* [What to work on] The response must contain each line of the material that holds "href".

↓

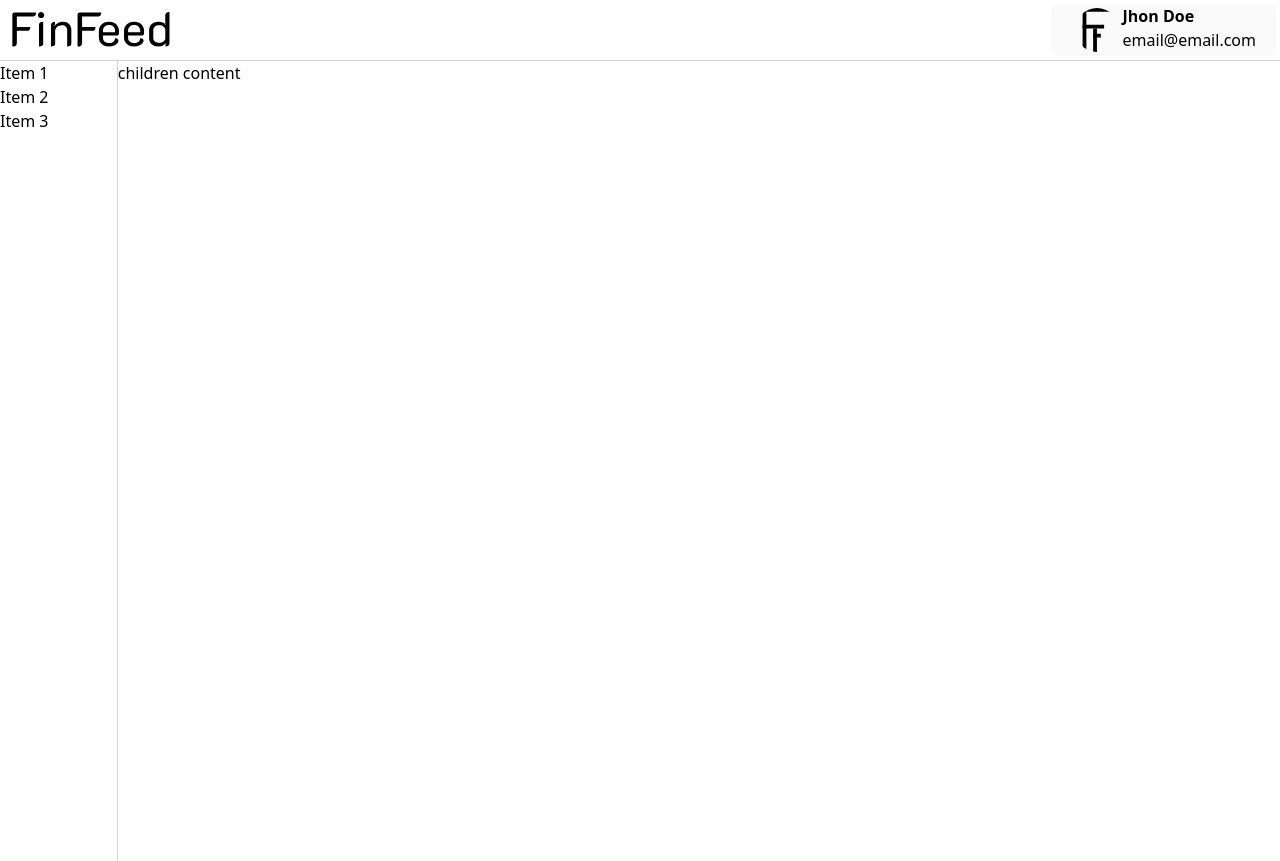
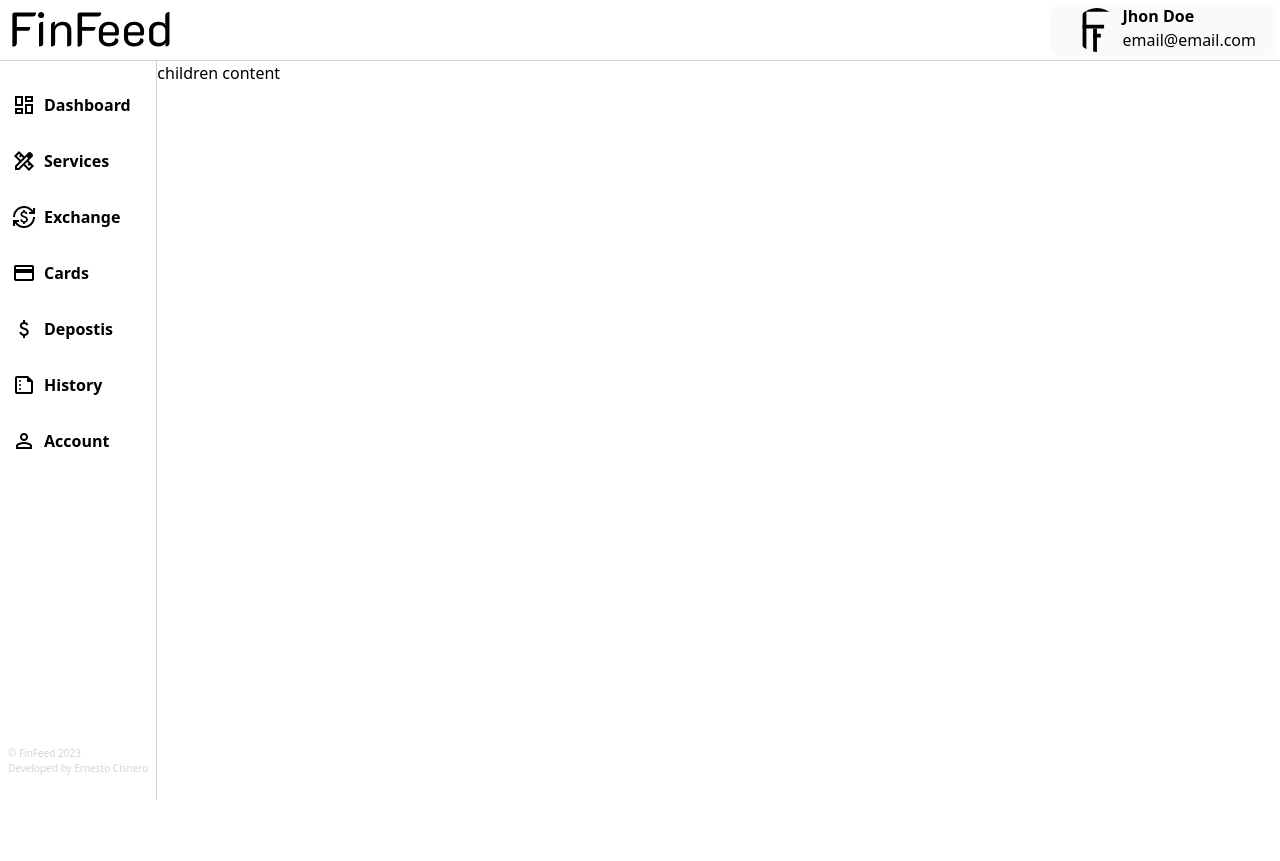
Before and after one commit to ernestocisnero/FinFeed, a React (Vite) app: page / in a window 1280 px wide. After the commit the page ends 800 px from the top, so only its background shows below. Built offline with nearby package versions, Linux system fonts and the light colour scheme.

Commit message:
Add drawer menu

```diff
--- a/index.html
+++ b/index.html
@@ -4,7 +4,11 @@
     <meta charset="UTF-8" />
     <link rel="icon" type="image/svg+xml" href="/logoFinFeed.svg" />
     <meta name="viewport" content="width=device-width, initial-scale=1.0" />
-    <link href="/dist/output.css" rel="stylesheet">
+    <link
+      rel="stylesheet"
+      href="https://fonts.googleapis.com/css2?family=Material+Symbols+Outlined:opsz,wght,FILL,GRAD@20..48,100..700,0..1,-50..200"
+    />
+    <link href="/dist/output.css" rel="stylesheet" />
     <title>FinFeed</title>
   </head>
   <body>
--- /dev/null
+++ b/src/components/DrawerMenu.tsx
@@ -0,0 +1,48 @@
+
+
+
+export const DrawerMenu = () => {
+    return (
+        <aside className="flex flex-col min-w-[9.2%] border-r-[1px] border-slate-300 justify-between">
+            <ul className="my-5 mx-2">
+                <li className="flex align-middle mb-2 px-1 py-3 rounded-sm font-semibold hover:bg-[#266663] hover:text-neutral-50">
+                    <span className="material-symbols-outlined">dashboard</span>
+                    <a href="#" className="ml-2">Dashboard</a>
+                </li>
+                <li className="flex align-middle mb-2 px-1 py-3 rounded-sm font-semibold hover:bg-[#266663] hover:text-neutral-50">
+                <span className="material-symbols-outlined">design_services</span>
+                    <a href="#" className="ml-2">Services</a>
+                </li>
+                <li className="flex align-middle mb-2 px-1 py-3 rounded-sm font-semibold hover:bg-[#266663] hover:text-neutral-50">
+                    <span className="material-symbols-outlined">currency_exchange</span>
+                    <a href="#" className="ml-2">Exchange</a>
+                </li>
+                <li className="flex align-middle mb-2 px-1 py-3 rounded-sm font-semibold hover:bg-[#266663] hover:text-neutral-50">
+                    <span className="material-symbols-outlined">credit_card</span>
+                    <a href="#" className="ml-2">Cards</a>
+                </li>
+                <li className="flex align-middle mb-2 px-1 py-3 rounded-sm font-semibold hover:bg-[#266663] hover:text-neutral-50">
+                    <span className="material-symbols-outlined">attach_money</span>
+                    <a href="#" className="ml-2">Depostis</a>
+                </li>
+                <li className="flex align-middle mb-2 px-1 py-3 rounded-sm font-semibold hover:bg-[#266663] hover:text-neutral-50">
+                    <span className="material-symbols-outlined">summarize</span>
+                    <a href="#" className="ml-2">History</a>
+                </li>
+                <li className="flex align-middle mb-2 px-1 py-3 rounded-sm font-semibold hover:bg-[#266663] hover:text-neutral-50">
+                    <span className="material-symbols-outlined">person</span>
+                    <a href="#" className="ml-2">Account</a>
+                </li>
+            </ul>
+
+            <footer className="my-4 p-2">
+                <p className="text-neutral-300 text-[10px]">
+                    &copy; FinFeed {new Date().getFullYear()}
+                </p>
+                <p className="text-neutral-300 text-[10px]">
+                    Developed by Ernesto Cisnero
+                </p>
+            </footer>
+        </aside>
+    )
+}
--- a/src/components/MainLayout.tsx
+++ b/src/components/MainLayout.tsx
@@ -1,3 +1,4 @@
+import { DrawerMenu } from "./DrawerMenu"
 import { UserProfile } from "./UserProfile"
 
 
@@ -6,26 +7,20 @@ type MainLayoutPropType = {
 }
 export const MainLayout = ({ children }: MainLayoutPropType) => {
     return (
-        <div>
-            <nav className="flex justify-between min-w-[100%] h-fit border-b-[1px] border-slate-300">
-                <div className="w-fit p-3">
-                    <img src="FinFeed.svg" alt="" />
+        <div className="flex flex-col h-screen">
+            <nav className="flex justify-between min-w-[100%] border-b-[1px] border-slate-300">
+                <div className="p-3">
+                    <img src="FinFeed.svg" alt="name_page" />
                 </div>
 
                 <UserProfile />
             </nav>
 
-            <div className="flex">
-                <aside className="flex flex-col min-w-[9.2%] min-h-screen border-r-[1px] border-slate-300">
-                    <ul>
-                        <li>Item 1</li>
-                        <li>Item 2</li>
-                        <li>Item 3</li>
-                    </ul>
-                </aside>
-                <main className="">
+            <div className="flex flex-grow">
+                <DrawerMenu />
+                <div className="">
                     {children}
-                </main>
+                </div>
             </div>
         </div>
     )
--- a/src/components/UserProfile.tsx
+++ b/src/components/UserProfile.tsx
@@ -8,7 +8,7 @@ export const UserProfile = () => {
 
             <div className="flex flex-col">
                 <p className="font-bold">Jhon Doe</p>
-                <p> email@email.com </p>
+                <p className="font-thin"> email@email.com </p>
 
             </div>
 
--- a/src/components/index.ts
+++ b/src/components/index.ts
@@ -1,2 +1,3 @@
 export * from './MainLayout';
 export * from './UserProfile';
+export * from './DrawerMenu';
```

↑

* [Written reply]
     <link rel="icon" type="image/svg+xml" href="/logoFinFeed.svg" />
-    <link href="/dist/output.css" rel="stylesheet">
+      href="https://fonts.googleapis.com/css2?family=Material+Symbols+Outlined:opsz,wght,FILL,GRAD@20..48,100..700,0..1,-50..200"
+    <link href="/dist/output.css" rel="stylesheet" />
+                    <a href="#" className="ml-2">Dashboard</a>
+                    <a href="#" className="ml-2">Services</a>
+                    <a href="#" className="ml-2">Exchange</a>
+                    <a href="#" className="ml-2">Cards</a>
+                    <a href="#" className="ml-2">Depostis</a>
+                    <a href="#" className="ml-2">History</a>
+                    <a href="#" className="ml-2">Account</a>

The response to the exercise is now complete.